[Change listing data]
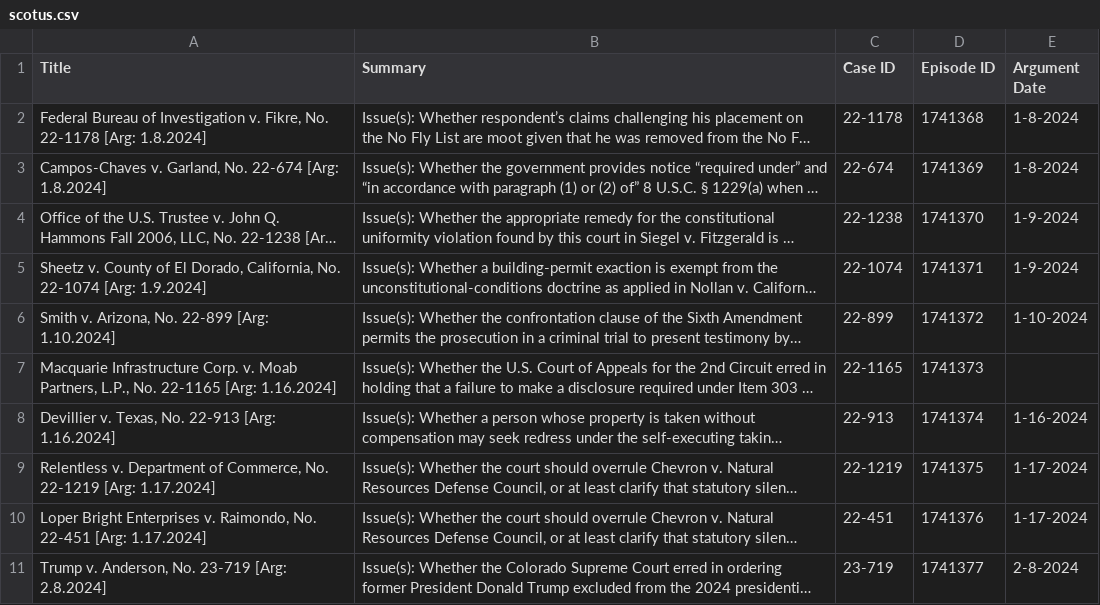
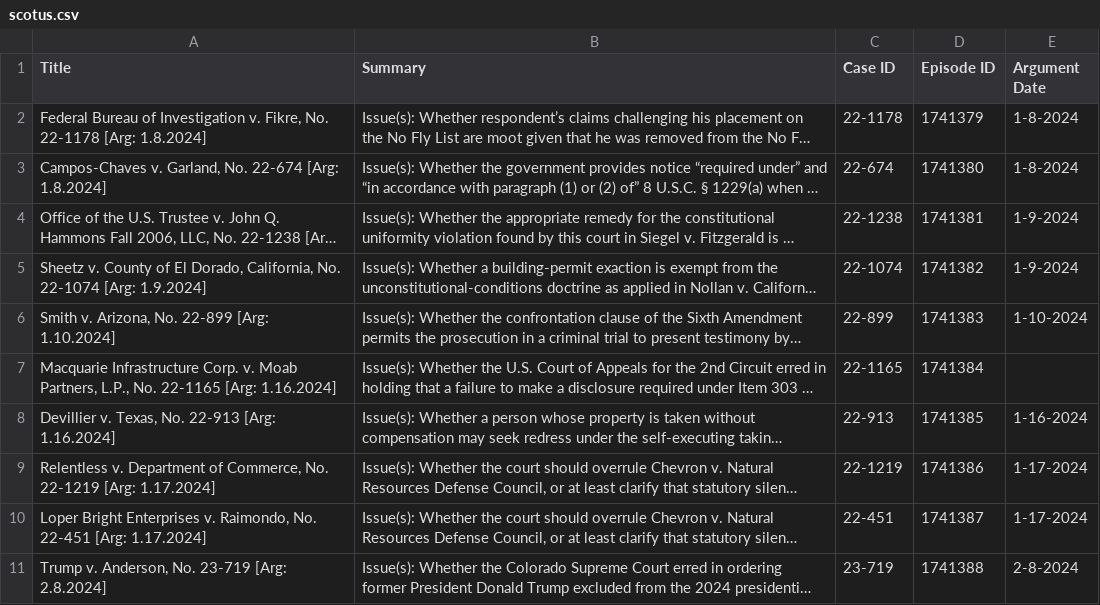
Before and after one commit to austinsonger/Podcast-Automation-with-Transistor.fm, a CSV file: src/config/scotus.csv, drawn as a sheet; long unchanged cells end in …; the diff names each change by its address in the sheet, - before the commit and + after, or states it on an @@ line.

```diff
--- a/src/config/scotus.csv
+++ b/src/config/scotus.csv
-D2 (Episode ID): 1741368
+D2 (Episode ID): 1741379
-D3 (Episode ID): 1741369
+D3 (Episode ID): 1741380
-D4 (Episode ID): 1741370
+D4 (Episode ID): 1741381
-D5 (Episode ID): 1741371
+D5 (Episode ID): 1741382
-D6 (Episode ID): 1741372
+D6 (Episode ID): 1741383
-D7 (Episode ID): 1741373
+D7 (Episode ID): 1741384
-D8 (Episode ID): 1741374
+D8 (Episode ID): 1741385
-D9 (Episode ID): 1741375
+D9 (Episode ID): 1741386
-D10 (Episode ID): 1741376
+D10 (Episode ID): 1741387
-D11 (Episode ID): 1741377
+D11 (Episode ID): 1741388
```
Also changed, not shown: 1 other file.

— Your task —
Your answer must be an exact repeat of the records above, with the pictures left out.

— The completed task —
Before and after one commit to austinsonger/Podcast-Automation-with-Transistor.fm, a CSV file: src/config/scotus.csv, drawn as a sheet; long unchanged cells end in …; the diff names each change by its address in the sheet, - before the commit and + after, or states it on an @@ line.

```diff
--- a/src/config/scotus.csv
+++ b/src/config/scotus.csv
-D2 (Episode ID): 1741368
+D2 (Episode ID): 1741379
-D3 (Episode ID): 1741369
+D3 (Episode ID): 1741380
-D4 (Episode ID): 1741370
+D4 (Episode ID): 1741381
-D5 (Episode ID): 1741371
+D5 (Episode ID): 1741382
-D6 (Episode ID): 1741372
+D6 (Episode ID): 1741383
-D7 (Episode ID): 1741373
+D7 (Episode ID): 1741384
-D8 (Episode ID): 1741374
+D8 (Episode ID): 1741385
-D9 (Episode ID): 1741375
+D9 (Episode ID): 1741386
-D10 (Episode ID): 1741376
+D10 (Episode ID): 1741387
-D11 (Episode ID): 1741377
+D11 (Episode ID): 1741388
```
Also changed, not shown: 1 other file.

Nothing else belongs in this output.